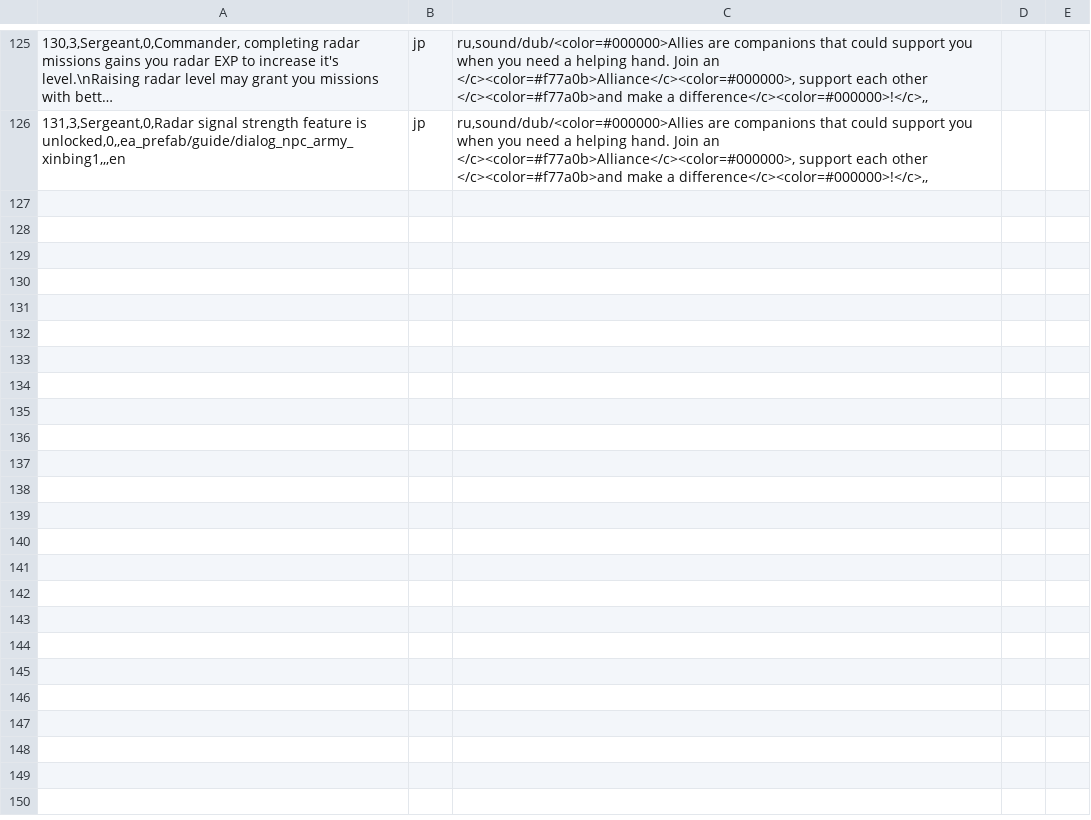
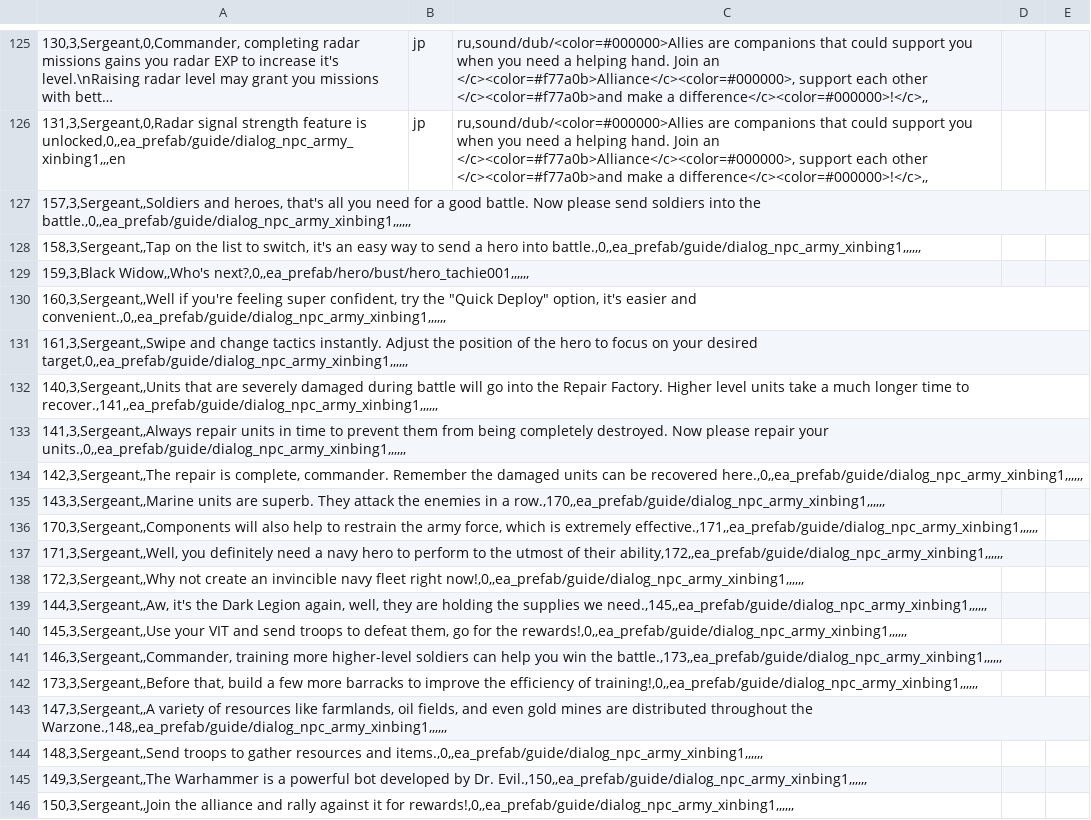
Before and after one commit to kelvinwop/tw-config, a CSV file: tutorial_dialog.csv, drawn as a sheet; only a part is shown, gaps mark what is left out; long unchanged cells end in …; the diff covers the shown part only; the diff names each change by its address in the sheet, - before the commit and + after, or states it on an @@ line.

```diff
--- a/tutorial_dialog.csv
+++ b/tutorial_dialog.csv
+row 127: 157,3,Sergeant,,Soldiers and heroes, that's all you need for a good battle. Now please send soldiers into the battle.,0,,ea_prefab/guide/dialog_npc_army_xinbing1,,,,,,
+row 128: 158,3,Sergeant,,Tap on the list to switch, it's an easy way to send a hero into battle.,0,,ea_prefab/guide/dialog_npc_army_xinbing1,,,,,,
+row 129: 159,3,Black Widow,,Who's next?,0,,ea_prefab/hero/bust/hero_tachie001,,,,,,
+row 130: 160,3,Sergeant,,Well if you're feeling super confident, try the "Quick Deploy" option, it's easier and convenient.,0,,ea_prefab/guide/dialog_npc_army_xinbing1,,,,,,
+row 131: 161,3,Sergeant,,Swipe and change tactics instantly. Adjust the position of the hero to focus on your desired target,0,,ea_prefab/guide/dialog_npc_army_xinbing1,,,,,,
+row 132: 140,3,Sergeant,,Units that are severely damaged during battle will go into the Repair Factory. Higher level units take a much longer time to recover.,141,,ea_prefab/guide/dialog_npc_army_xinbing1,,,,,,
+row 133: 141,3,Sergeant,,Always repair units in time to prevent them from being completely destroyed. Now please repair your units.,0,,ea_prefab/guide/dialog_npc_army_xinbing1,,,,,,
+row 134: 142,3,Sergeant,,The repair is complete, commander. Remember the damaged units can be recovered here.,0,,ea_prefab/guide/dialog_npc_army_xinbing1,,,,,,
+row 135: 143,3,Sergeant,,Marine units are superb. They attack the enemies in a row.,170,,ea_prefab/guide/dialog_npc_army_xinbing1,,,,,,
+row 136: 170,3,Sergeant,,Components will also help to restrain the army force, which is extremely effective.,171,,ea_prefab/guide/dialog_npc_army_xinbing1,,,,,,
+row 137: 171,3,Sergeant,,Well, you definitely need a navy hero to perform to the utmost of their ability,172,,ea_prefab/guide/dialog_npc_army_xinbing1,,,,,,
+row 138: 172,3,Sergeant,,Why not create an invincible navy fleet right now!,0,,ea_prefab/guide/dialog_npc_army_xinbing1,,,,,,
+row 139: 144,3,Sergeant,,Aw, it's the Dark Legion again, well, they are holding the supplies we need.,145,,ea_prefab/guide/dialog_npc_army_xinbing1,,,,,,
+row 140: 145,3,Sergeant,,Use your VIT and send troops to defeat them, go for the rewards!,0,,ea_prefab/guide/dialog_npc_army_xinbing1,,,,,,
+row 141: 146,3,Sergeant,,Commander, training more higher-level soldiers can help you win the battle.,173,,ea_prefab/guide/dialog_npc_army_xinbing1,,,,,,
+row 142: 173,3,Sergeant,,Before that, build a few more barracks to improve the efficiency of training!,0,,ea_prefab/guide/dialog_npc_army_xinbing1,,,,,,
+row 143: 147,3,Sergeant,,A variety of resources like farmlands, oil fields, and even gold mines are distributed throughout the Warzone.,148,,ea_prefab/guide/dialog_npc_army_xinbing1,,,,,,
+row 144: 148,3,Sergeant,,Send troops to gather resources and items.,0,,ea_prefab/guide/dialog_npc_army_xinbing1,,,,,,
+row 145: 149,3,Sergeant,,The Warhammer is a powerful bot developed by Dr. Evil.,150,,ea_prefab/guide/dialog_npc_army_xinbing1,,,,,,
+row 146: 150,3,Sergeant,,Join the alliance and rally against it for rewards!,0,,ea_prefab/guide/dialog_npc_army_xinbing1,,,,,,
```
Also changed, not shown: 16 added rows elsewhere in this file, alliance_information.csv, data_config.csv, 51 other files.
::::::
Assigned task
Where a line of the material holds the word "more", copy that line.

Answer to this problem
+row 141: 146,3,Sergeant,,Commander, training more higher-level soldiers can help you win the battle.,173,,ea_prefab/guide/dialog_npc_army_xinbing1,,,,,,
+row 142: 173,3,Sergeant,,Before that, build a few more barracks to improve the efficiency of training!,0,,ea_prefab/guide/dialog_npc_army_xinbing1,,,,,,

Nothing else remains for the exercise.